This was one of those weekends that I just had to write about.
I had a wedding on Saturday. And frankly, I've had a string of good experiences with weddings this year. This was no exception. I enjoyed working with this couple. They've basically known each other their entire lives, and there was little doubt in my mind that this wouldn't just keep getting stronger.
The ceremony involved a cast of thousands: six on each side besides the couple, three musicians, a humongous extended family. When I asked the families to stand in support of the couple, a good quarter of the packed sanctuary stood. I had a feeling that the place would be full - the family is well-known and loved in the congregation, and there were a number of friends presumably from college and earlier there as well (she was in a sorority, so that helped, too).
The other notable thing about the ceremony itself was that they requested that most of the chancel furniture be removed. Our chancel can be pretty cramped, and they wanted something more airy; more room to move for pictures and such. So we left the altar, and stashed everything else in various corners of the building. Keep that in mind for later.

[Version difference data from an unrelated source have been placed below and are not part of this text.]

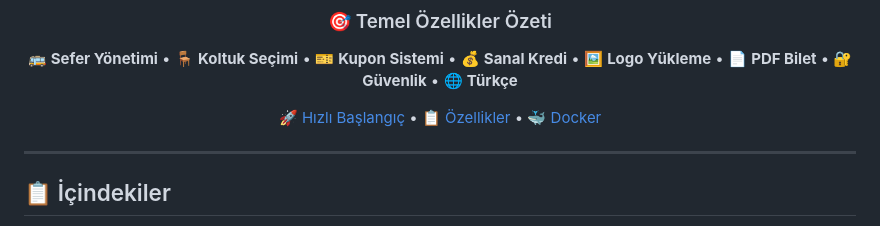
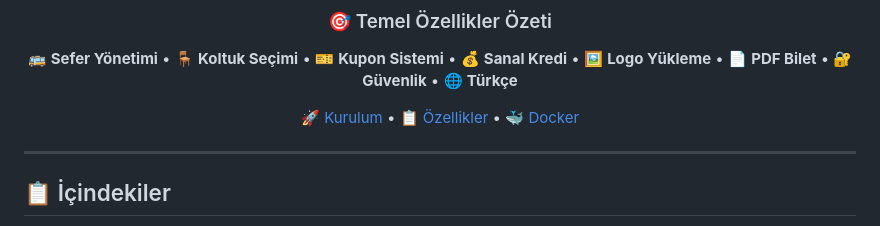
Before and after one commit to dvicewashere/bilet-satin-alma, a Markdown page: README.md, the part around the change. GitHub-like rendering.

```diff
--- a/README.md
+++ b/README.md
@@ -15,7 +15,7 @@
 🚌 **Sefer Yönetimi** • 🪑 **Koltuk Seçimi** • 🎫 **Kupon Sistemi** • 💰 **Sanal Kredi** • 🖼️ **Logo Yükleme** • 📄 **PDF Bilet** • 🔐 **Güvenlik** • 🌐 **Türkçe**
 
 
-[🚀 Hızlı Başlangıç](#-hızlı-başlangıç) • [📋 Özellikler](#-özellikler) • [🐳 Docker](#-docker-kurulumu)
+[🚀 Kurulum](#-hızlı-başlangıç) • [📋 Özellikler](#-özellikler) • [🐳 Docker](#-docker-kurulumu)
 
 </div>
 
```
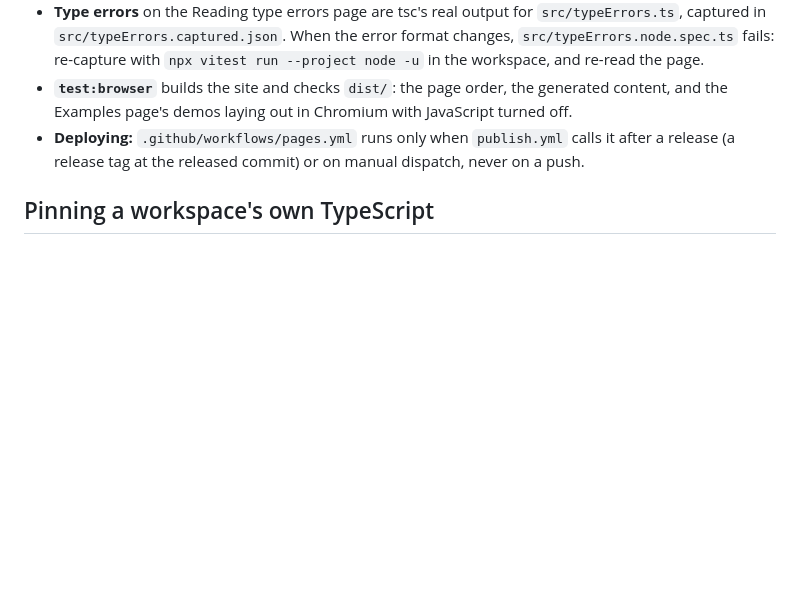
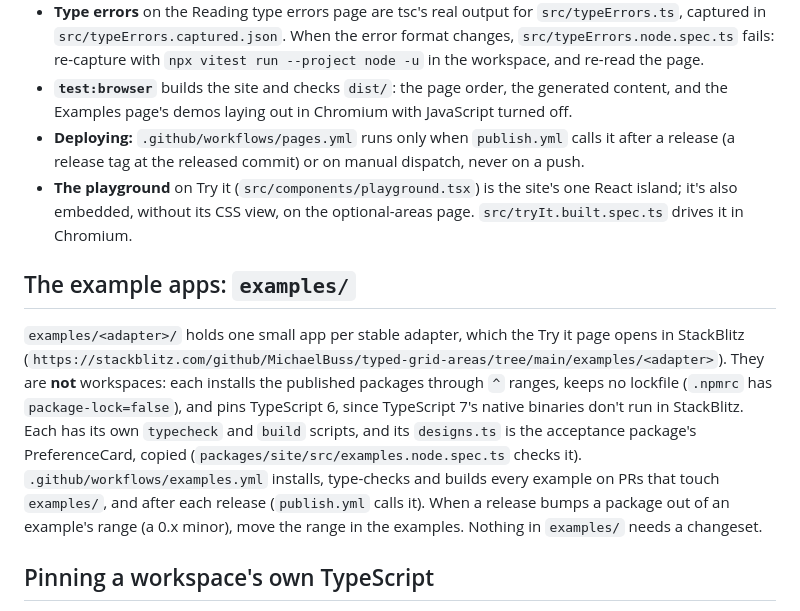
Before and after one commit to MichaelBuss/typed-grid-areas, a Markdown page: docs/agents/workspaces.md, the part around the change. Drawn GitHub-style; blank space fills up the shorter version.

Commit message:
Document the playground and the example apps for agents
Co-Authored-By: Claude Opus 5.5 <noreply@anthropic.com>

```diff
--- a/docs/agents/workspaces.md
+++ b/docs/agents/workspaces.md
@@ -51,6 +51,11 @@ An Astro Starlight site (#1, ADR 0007), deployed to GitHub Pages at `https://mic
 - **Type errors** on the Reading type errors page are tsc's real output for `src/typeErrors.ts`, captured in `src/typeErrors.captured.json`. When the error format changes, `src/typeErrors.node.spec.ts` fails: re-capture with `npx vitest run --project node -u` in the workspace, and re-read the page.
 - **`test:browser`** builds the site and checks `dist/`: the page order, the generated content, and the Examples page's demos laying out in Chromium with JavaScript turned off.
 - **Deploying:** `.github/workflows/pages.yml` runs only when `publish.yml` calls it after a release (a release tag at the released commit) or on manual dispatch, never on a push.
+- **The playground** on Try it (`src/components/playground.tsx`) is the site's one React island; it's also embedded, without its CSS view, on the optional-areas page. `src/tryIt.built.spec.ts` drives it in Chromium.
+
+## The example apps: `examples/`
+
+`examples/<adapter>/` holds one small app per stable adapter, which the Try it page opens in StackBlitz (`https://stackblitz.com/github/MichaelBuss/typed-grid-areas/tree/main/examples/<adapter>`). They are **not** workspaces: each installs the published packages through `^` ranges, keeps no lockfile (`.npmrc` has `package-lock=false`), and pins TypeScript 6, since TypeScript 7's native binaries don't run in StackBlitz. Each has its own `typecheck` and `build` scripts, and its `designs.ts` is the acceptance package's PreferenceCard, copied (`packages/site/src/examples.node.spec.ts` checks it). `.github/workflows/examples.yml` installs, type-checks and builds every example on PRs that touch `examples/`, and after each release (`publish.yml` calls it). When a release bumps a package out of an example's range (a 0.x minor), move the range in the examples. Nothing in `examples/` needs a changeset.
 
 ## Pinning a workspace's own TypeScript
 
```
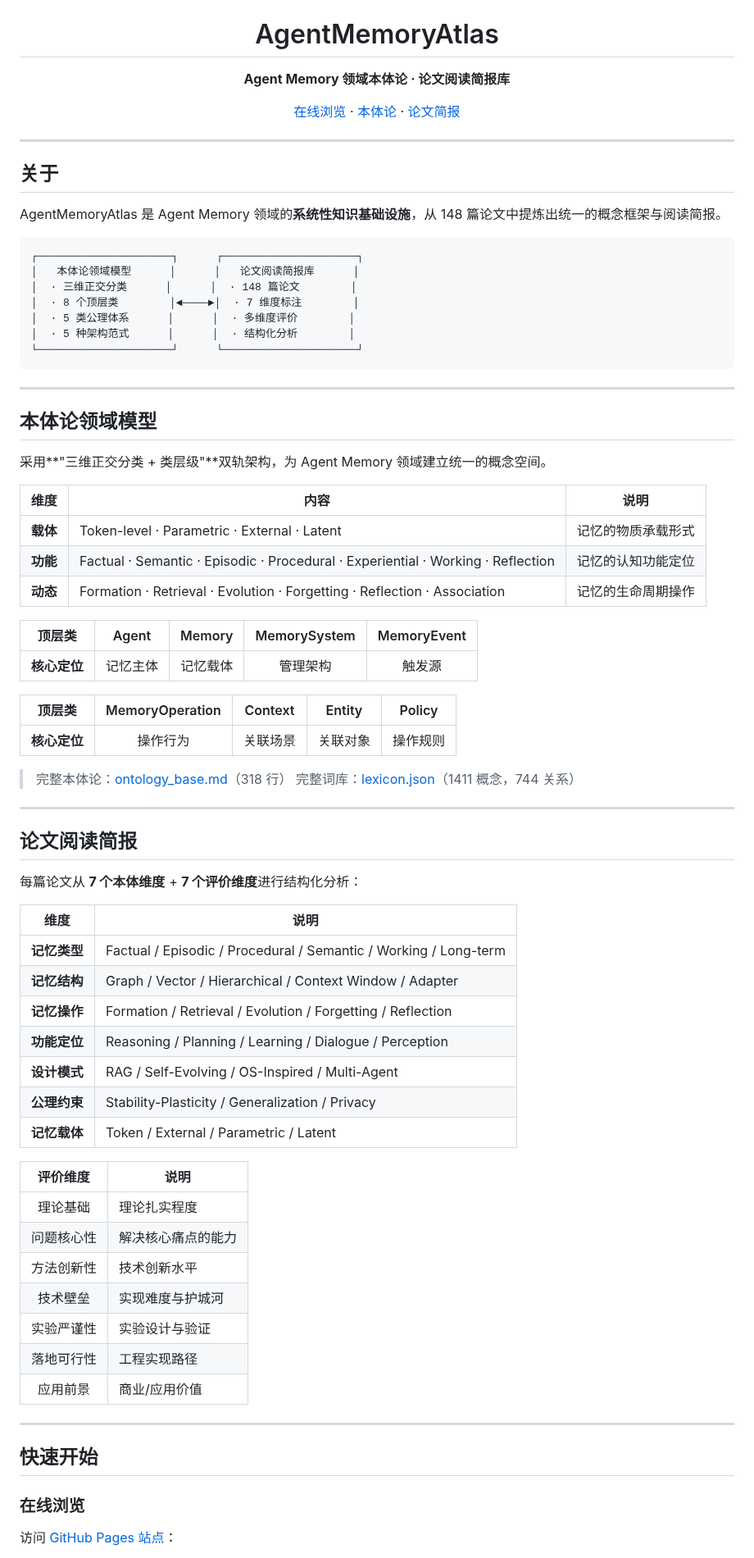
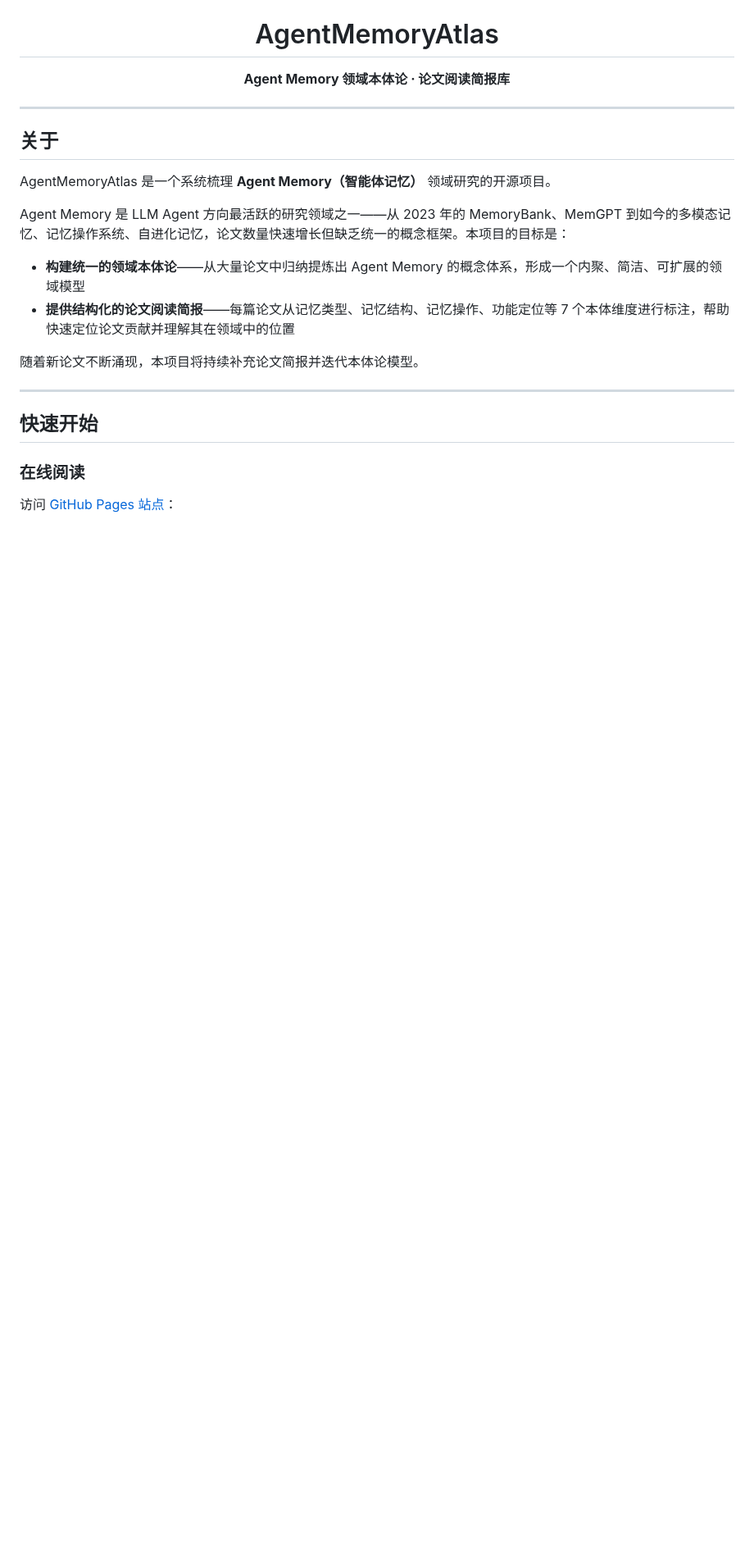
Before and after one commit to Haiyoung/AgentMemoryAtlas, a Markdown page: README.md, the part around one of its changes. Shown at 82% size. GitHub-like rendering; blank space fills up the shorter version.

````diff
--- a/README.md
+++ b/README.md
@@ -3,84 +3,28 @@
 </p>
 
 <h1 align="center">AgentMemoryAtlas</h1>
+
 <p align="center">
   <strong>Agent Memory 领域本体论 · 论文阅读简报库</strong>
-</p>
-<p align="center">
-  <a href="https://haiyoung.github.io/AgentMemoryAtlas/">在线浏览</a> ·
-  <a href="#本体论领域模型">本体论</a> ·
-  <a href="#论文阅读简报">论文简报</a>
 </p>
 
 ---
 
 ## 关于
 
-AgentMemoryAtlas 是 Agent Memory 领域的**系统性知识基础设施**，从 148 篇论文中提炼出统一的概念框架与阅读简报。
+AgentMemoryAtlas 是一个系统梳理 **Agent Memory（智能体记忆）** 领域研究的开源项目。
 
-```
-┌─────────────────────┐      ┌─────────────────────┐
-│   本体论领域模型      │      │   论文阅读简报库      │
-│  · 三维正交分类      │      │  · 148 篇论文        │
-│  · 8 个顶层类        │◄────►│  · 7 维度标注        │
-│  · 5 类公理体系      │      │  · 多维度评价        │
-│  · 5 种架构范式      │      │  · 结构化分析        │
-└─────────────────────┘      └─────────────────────┘
-```
+Agent Memory 是 LLM Agent 方向最活跃的研究领域之一——从 2023 年的 MemoryBank、MemGPT 到如今的多模态记忆、记忆操作系统、自进化记忆，论文数量快速增长但缺乏统一的概念框架。本项目的目标是：
 
----
+- **构建统一的领域本体论**——从大量论文中归纳提炼出 Agent Memory 的概念体系，形成一个内聚、简洁、可扩展的领域模型
+- **提供结构化的论文阅读简报**——每篇论文从记忆类型、记忆结构、记忆操作、功能定位等 7 个本体维度进行标注，帮助快速定位论文贡献并理解其在领域中的位置
 
-## 本体论领域模型
-
-采用**"三维正交分类 + 类层级"**双轨架构，为 Agent Memory 领域建立统一的概念空间。
-
-| 维度 | 内容 | 说明 |
-|:---:|------|------|
-| **载体** | Token-level · Parametric · External · Latent | 记忆的物质承载形式 |
-| **功能** | Factual · Semantic · Episodic · Procedural · Experiential · Working · Reflection | 记忆的认知功能定位 |
-| **动态** | Formation · Retrieval · Evolution · Forgetting · Reflection · Association | 记忆的生命周期操作 |
-
-| 顶层类 | Agent | Memory | MemorySystem | MemoryEvent |
-|:---:|:---:|:---:|:---:|:---:|
-| **核心定位** | 记忆主体 | 记忆载体 | 管理架构 | 触发源 |
-
-| 顶层类 | MemoryOperation | Context | Entity | Policy |
-|:---:|:---:|:---:|:---:|:---:|
-| **核心定位** | 操作行为 | 关联场景 | 关联对象 | 操作规则 |
-
-> 完整本体论：[ontology_base.md](ontology/ontology_base.md)（318 行）
-> 完整词库：[lexicon.json](ontology/lexicon.json)（1411 概念，744 关系）
-
----
-
-## 论文阅读简报
-
-每篇论文从 **7 个本体维度** + **7 个评价维度**进行结构化分析：
-
-| 维度 | 说明 |
-|:---:|------|
-| **记忆类型** | Factual / Episodic / Procedural / Semantic / Working / Long-term |
-| **记忆结构** | Graph / Vector / Hierarchical / Context Window / Adapter |
-| **记忆操作** | Formation / Retrieval / Evolution / Forgetting / Reflection |
-| **功能定位** | Reasoning / Planning / Learning / Dialogue / Perception |
-| **设计模式** | RAG / Self-Evolving / OS-Inspired / Multi-Agent |
-| **公理约束** | Stability-Plasticity / Generalization / Privacy |
-| **记忆载体** | Token / External / Parametric / Latent |
-
-| 评价维度 | 说明 |
-|:---:|------|
-| 理论基础 | 理论扎实程度 |
-| 问题核心性 | 解决核心痛点的能力 |
-| 方法创新性 | 技术创新水平 |
-| 技术壁垒 | 实现难度与护城河 |
-| 实验严谨性 | 实验设计与验证 |
-| 落地可行性 | 工程实现路径 |
-| 应用前景 | 商业/应用价值 |
+随着新论文不断涌现，本项目将持续补充论文简报并迭代本体论模型。
 
 ---
 
 ## 快速开始
 
-### 在线浏览
+### 在线阅读
 
 访问 [GitHub Pages 站点](https://haiyoung.github.io/AgentMemoryAtlas/)：
````
Also changed, not shown: other parts of README.md (+73 -21 lines).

As I stood in the narthex before the service, I was able to observe quite a number of the guests. As start time approached, a woman whom I'd estimate was barely in her early 20s entered carrying a newborn baby girl probably not more than a few weeks old. The way this woman was holding her, her head was just hanging upside-down. And then I overheard this exchange.
Guy: Her head is just hanging there.
Woman: Yeah, I don't know why it does that.
(Deep breaths. Very deep breaths.)
IT'S CALLED "PROPER HEAD SUPPORT." IT'S BABY CARE 101. COME ON.
Later at the reception, she was doing much better. I'd learned that an older couple from the church had approached her, so maybe that's what did it. I'm actually beating myself up a little for not saying something myself.
The reception was billed "adults only," and the CoffeeInLaws saw this as an opportunity to stop up and look after Coffeeson while his parents got to enjoy an evening out. It was held in the reception hall of a Greek Orthodox church, the second time I'd been to a reception in such a place. The Orthodox really know how to host a party, too. They didn't have the vermouth to make a Manhattan, but they did pretty well for themselves otherwise.
Okay, so Sunday morning. Remember how everything had been moved out of the chancel? Well, they did move everything back, so there was no issue there. But when the liturgist stepped up to lead everyone in the Call to Worship, it was clear that the smaller details--such as plugging the microphones back in--had been overlooked. So during the first hymn, I and another church member sitting near the front scurried to the lectern to locate the cable and plug it in. I'm sure it was fun to watch, as I didn't hear a whole lot of singing while this was going on.
The rest of the service, as far as I'm concerned, was pretty forgettable. My sermon didn't feel very inspired, even though Coffeewife later observed that I seemed pretty riled up. I preached on the parable of the wheat and weeds, talking about how there's no place for spiritually stifling and evil (yes, EVIL) things in the kingdom of God. I cited modern examples such as using religion to justify hatred, violence, and bigotry.
Nowadays, I find myself less and less tolerant of watching fundamentalists of any stripe calling for death and destruction, and in recent years I've greatly moved away from any sort of explanation that begins, "Well, you have to understand their culture..." Pardon me, but that's bullsh*t. There is no culture-based excuse for violence. Period. Thanks for playing. If we want to explore and dig at the roots at how the actions of our own country has contributed to feelings of anger in another, that's one thing. But implying that it somehow justifies innocent lives being taken...that's not gonna work for me.
So all that was weighing heavily on my mind while I wrote my sermon last week, and everyone else had the pleasure (or misfortune) of me spilling it out into their laps.
So after a marathon weekend for ministry, a friend and I went to see The Dark Knight. Coffeewife elected to stay behind with Coffeeson and let me have Guy Time, with the understanding that I'd take her to see it later. The best word that I had for it afterwards was "tense." Heath Ledger is excellent as The Joker, and I could see why I've read two separate comparisons to Al Franken. It was a pretty dark film, exploring the side of human nature that seeks self-preservation above the welfare of others, and humanity's need for someone to step up and be a symbol of optimism and hope. In fact, I didn't experience it as much of a fun summer popcorn movie at all. But I did enjoy it.
That was more or less my weekend.